Information Regarding Operational Impact of Technology Issues
Is there a man or woman on the face of the earth who would guess that this had anything to do with a canceled flight? Empathy? We don’t need no stinkin’ empathy. And is there a person on earth who, after finally getting the point, would retain any confidence in anything that Southwest might deign to say thereafter?
Proceeding to another sample of great corporate writing — an advertisement for the Viking line of cruise ships, which makes this claim:
Designed as an upscale hotel, Viking’s chefs deliver a superb . . . experience.
Here’s another dangling modifier: “designed as an upscale hotel.” It’s presumably the ship that’s designed that way, but ship is nowhere in the sentence. What the sentence literally means is that Viking’s chefs are designed as an upscale hotel.
It’s funny; you laugh. Then you wonder: if Viking’s spokesmen are so careless with words, are they also careless with meanings? Can it be that their messages are just so many phrases thrown at the audience, to see what will stick? Can it be that a Viking ship is not actually anything like an upscale hotel? But one thing is clear: no one at Viking imagines that readers will actually think about its messages.
Obama knows the past tense of “see,” but he doesn’t know about a thousand other things he should know if he wants to maintain his ethos of literacy.
Ethos and empathy . . . On July 22, President Obama made a statement in which he said that Donald Trump’s speech of the night before “just doesn’t jive with the facts.” The president said that twice. Of course, what he meant was “agree with the facts.” I know that. But the word that means “agree,” in this sense, is jibe, not jive. I understand that there are millions of people who don’t know the difference. Peace to all such. There are also millions of people who don’t realize that the past tense of “see” is not “seen.”

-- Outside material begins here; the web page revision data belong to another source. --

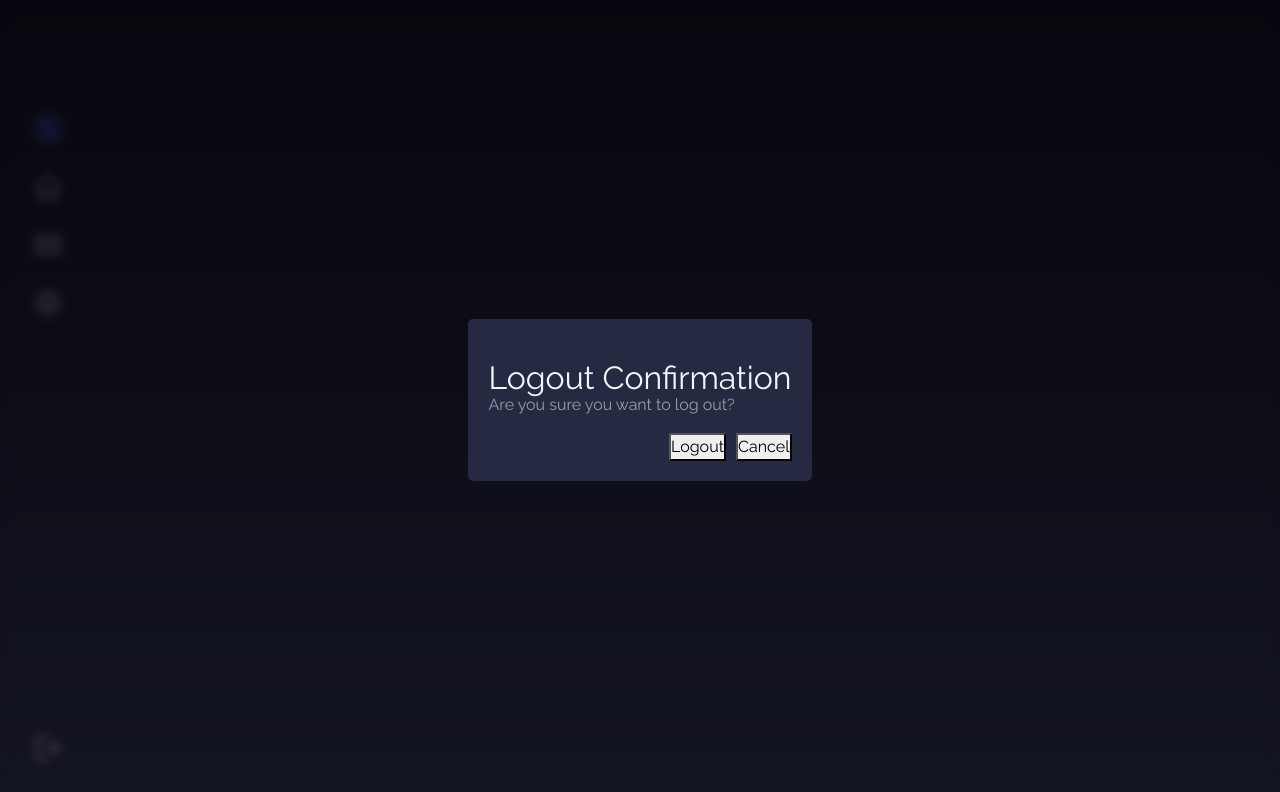
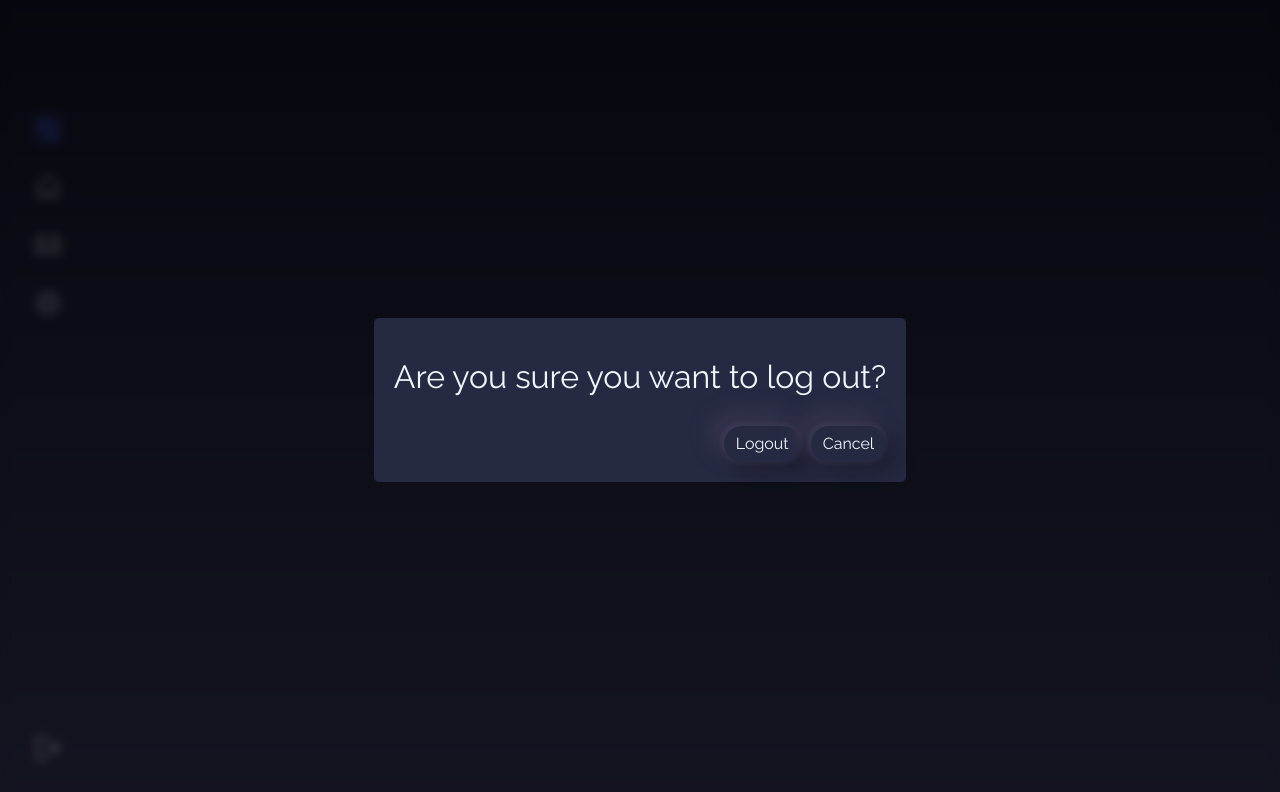
Before and after one commit to toperrrrrrrr/pos, a React (Create React App) app: page /dashboard in a window 1280 px wide. Both pictures are taken after a click on the icon 48 px from the left and 748 px from the top of the page. Shown: the top 792 px of the page. Built offline with nearby package versions, Linux system fonts and the light colour scheme.

Commit message:
pop up when logging out

```diff
--- a/src/components/Dashboard.js
+++ b/src/components/Dashboard.js
@@ -55,11 +55,11 @@ const Dashboard = () => {
           {showConfirmation && (
             <div className="confirmation-overlay">
               <div className="confirmation-box">
-                <h2>Logout Confirmation</h2>
-                <p>Are you sure you want to log out?</p>
+                <h2>Are you sure you want to log out?</h2>
+
                 <div className="confirmation-buttons">
-                  <button onClick={exit}>Logout</button>
-                  <button onClick={toggleConfirmation}>Cancel</button>
+                  <button onClick={exit} className="box btn">Logout</button>
+                  <button onClick={toggleConfirmation} className="box btn">Cancel</button>
                 </div>
               </div>
             </div>
```
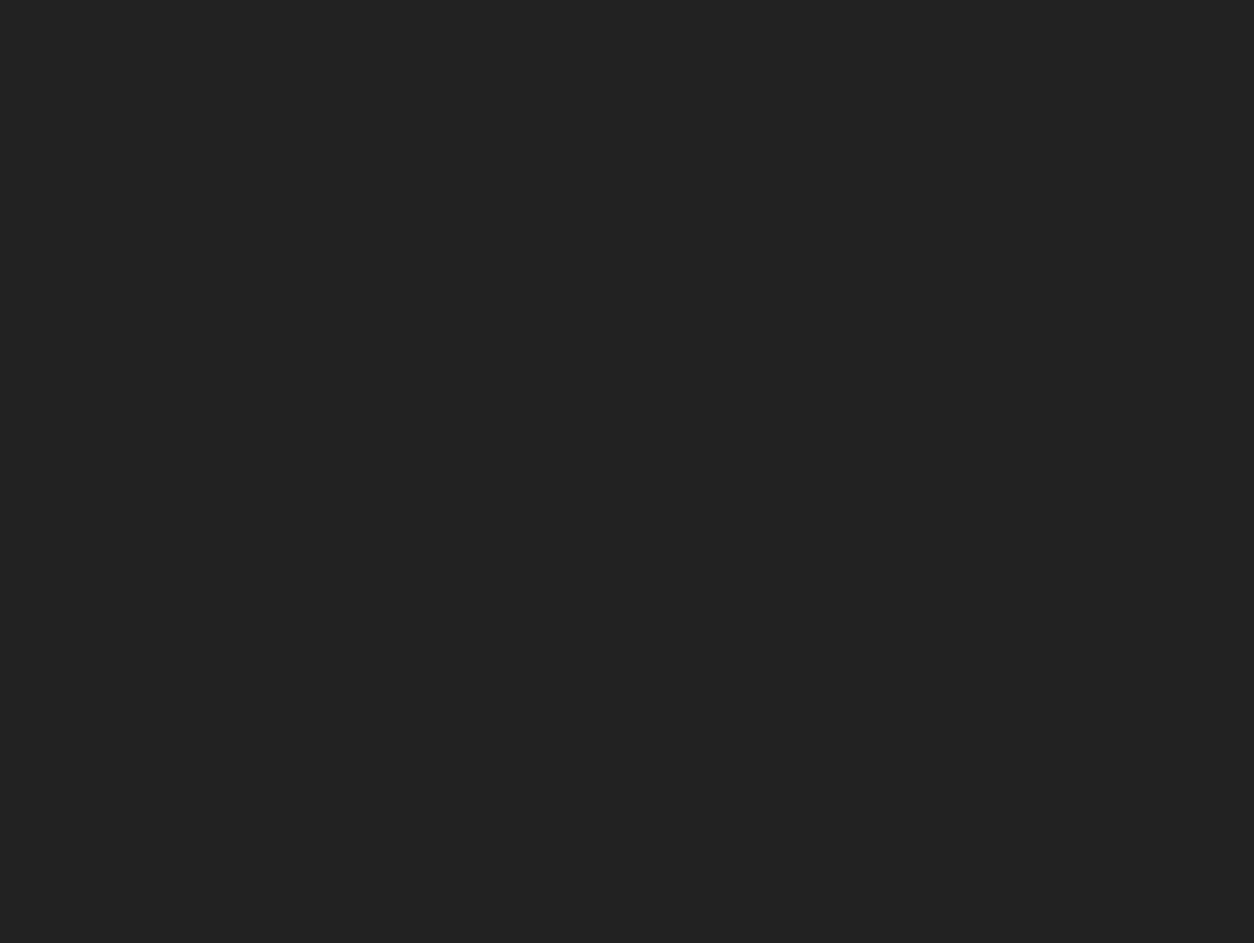
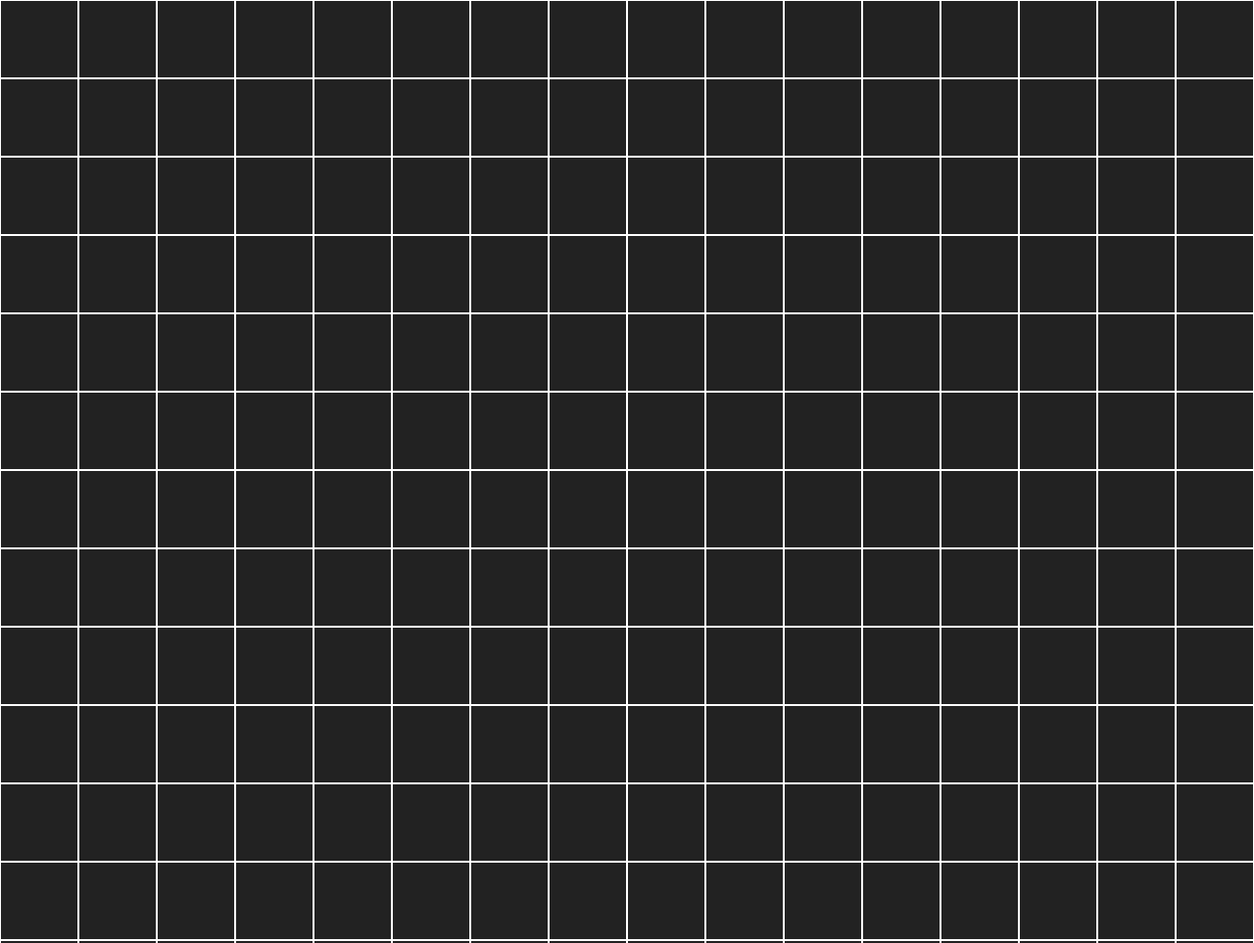
Before and after one commit to Eskandar011/odin-etch-a-Sketch, a plain HTML site: page index.html in a window 1280 px wide. Shown: the top 963 px of the page at 98% size. Before the commit the page ends 800 px from the top, so only its background shows below. Drawn offline with Linux system fonts and the light colour scheme.

Commit message:
Implementacion del grid 16x16

```diff
--- a/index.html
+++ b/index.html
@@ -7,6 +7,7 @@
   <title>Etch-a-sketch</title>
  </head>
  <body>
+  <div id="container" class="container"></div>
   <script type="module" src="./index.js"></script>
  </body>
 </html>
--- a/index.js
+++ b/index.js
@@ -0,0 +1,8 @@
+const container = document.querySelector("#container");
+for (let i = 0; i < 16; i++) {
+ for (let j = 0; j < 16; j++) {
+  const div = document.createElement("div");
+  div.className = "square";
+  container.appendChild(div);
+ }
+}
--- a/style.css
+++ b/style.css
@@ -1,3 +1,22 @@
+*{
+    box-sizing: border-box;
+    margin: 0px;
+    padding: 0px;
+}
 body{
     background-color: #222;
 }
+
+.container{
+    display: flex;
+    flex-wrap: wrap;
+
+
+}
+.square{
+    flex: 1 0 6.20%;
+    height: calc(100vw/16);
+
+    border: 1px solid white;
+
+}
```
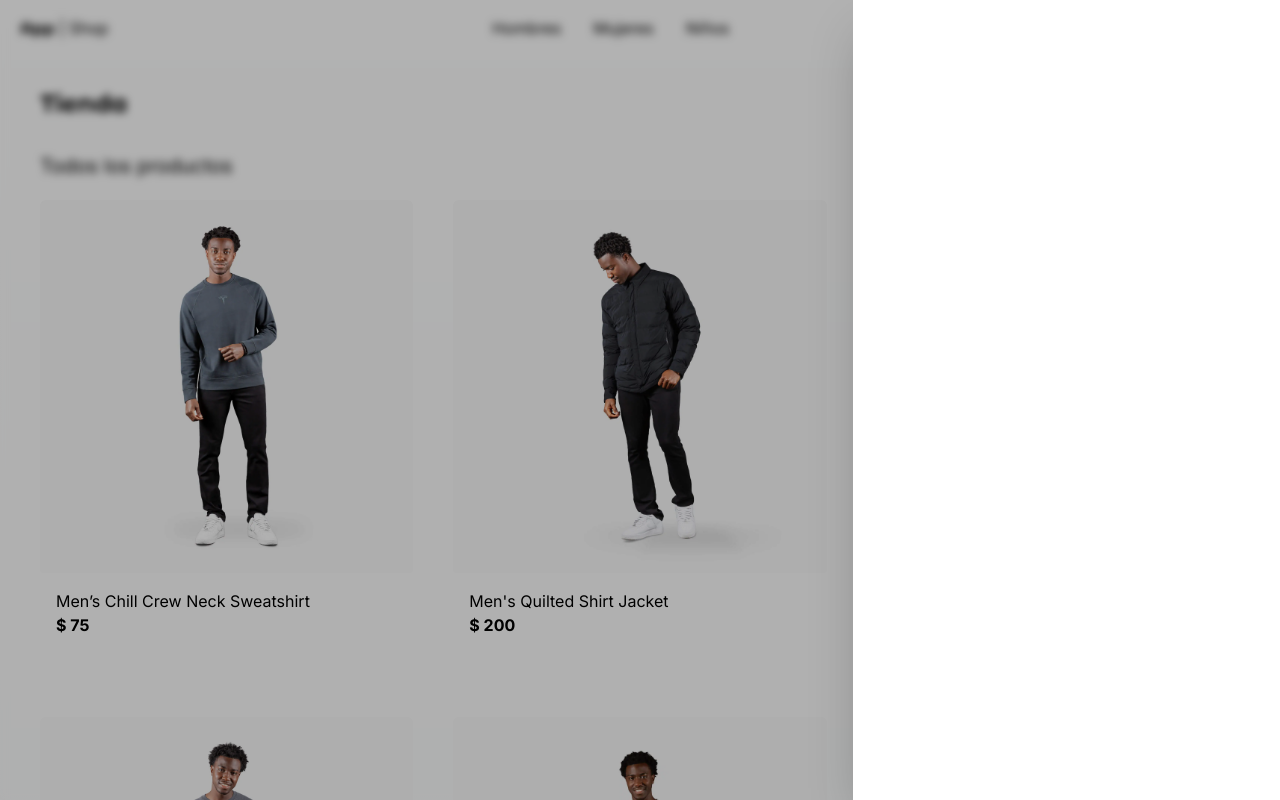
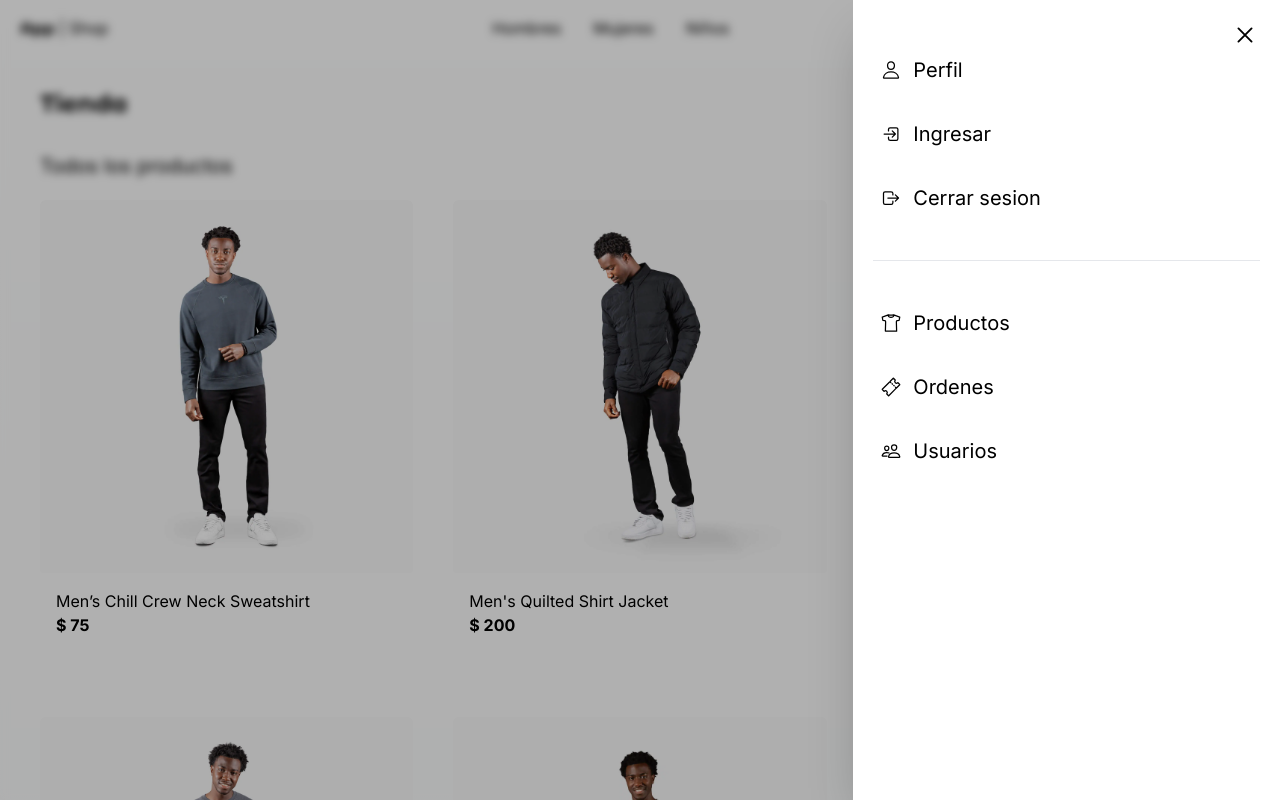
Before and after one commit to HarDep/next-shop, a Next.js app: page / in a window 1280 px wide. Shown: the top 800 px of the page. Built offline with nearby package versions, Linux system fonts and the light colour scheme.

Commit message:
Add menu bar options

```diff
--- a/src/components/ui/sidebar/Sidebar.tsx
+++ b/src/components/ui/sidebar/Sidebar.tsx
@@ -1,3 +1,5 @@
+import Link from "next/link"
+import { IoCloseOutline, IoLogInOutline, IoLogOutOutline, IoPeopleOutline, IoPersonOutline, IoSearchOutline, IoShirtOutline, IoTicketOutline } from "react-icons/io5"
 
 export const Sidebar = () => {
     return (
@@ -6,8 +8,40 @@ export const Sidebar = () => {
             <div className="fade-in fixed top-0 left-0 w-screen h-screen backdrop-filter backdrop-blur-sm" />
             <nav
                 //todo: efecto slide
-                className="fixed p-5 right-0 top-0 w-2/3 sm:w-1/3 h-screen bg-white z-20 shadow-2xl transform transition-all duration-300">
+                className="fixed p-5 right-0 top-0 w-4/5 sm:w-1/3 h-screen bg-white z-20 shadow-2xl transform transition-all duration-300">
+                <IoCloseOutline size={30} className='absolute top-5 right-5 cursor-pointer' />
+                <div className="block sm:hidden relative mt-14">
+                    <IoSearchOutline size={20} className='absolute top-2 left-2' />
+                    <input type="text" placeholder="Buscar"
+                        className="w-full bg-gray-50 rounded pl-10 py-1 pr-10 border text-xl border-gray-200 focus:outline-none focus:border-gray-500" />
+                </div>
+                <Link href={'/'} className="flex items-center mt-7 p-2 hover:bg-gray-100 rounded transition-all">
+                    <IoPersonOutline size={20} />
+                    <span className="ml-3 text-xl">Perfil</span>
+                </Link>
+                <Link href={'/'} className="flex items-center mt-5 p-2 hover:bg-gray-100 rounded transition-all">
+                    <IoLogInOutline size={20} />
+                    <span className="ml-3 text-xl">Ingresar</span>
+                </Link>
+                <Link href={'/'} className="flex items-center mt-5 p-2 hover:bg-gray-100 rounded transition-all">
+                    <IoLogOutOutline size={20} />
+                    <span className="ml-3 text-xl">Cerrar sesion</span>
+                </Link>
 
+                <div className="w-full h-px bg-gray-200 my-10" />
+
+                <Link href={'/'} className="flex items-center mt-5 p-2 hover:bg-gray-100 rounded transition-all">
+                    <IoShirtOutline size={20} />
+                    <span className="ml-3 text-xl">Productos</span>
+                </Link>
+                <Link href={'/'} className="flex items-center mt-5 p-2 hover:bg-gray-100 rounded transition-all">
+                    <IoTicketOutline size={20} />
+                    <span className="ml-3 text-xl">Ordenes</span>
+                </Link>
+                <Link href={'/'} className="flex items-center mt-5 p-2 hover:bg-gray-100 rounded transition-all">
+                    <IoPeopleOutline size={20} />
+                    <span className="ml-3 text-xl">Usuarios</span>
+                </Link>
             </nav>
         </div>
     )
```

Obama knows the past tense of “see,” but he doesn’t know about a thousand other things he should know if he wants to maintain his ethos of literacy. He has, for instance, never mastered the like-as distinction or the not-so-subtle rules governing pronoun case (“just between you and I”). With him, lack of ethos is related, as it often is with lesser mortals, to a lack of empathy. He has evidently never asked himself whether there may be persons on this planet, and millions of them, who know more about grammar and usage than he does, so he has never felt the need to investigate these subjects.
“Well,” I hear some truly generous libertarians saying, “we all make mistakes.” Yes, we do. Indeed we do. And that’s the most important realization we can have about this subject. We all make mistakes. The question is whether we want to notice our mistakes and do something about them.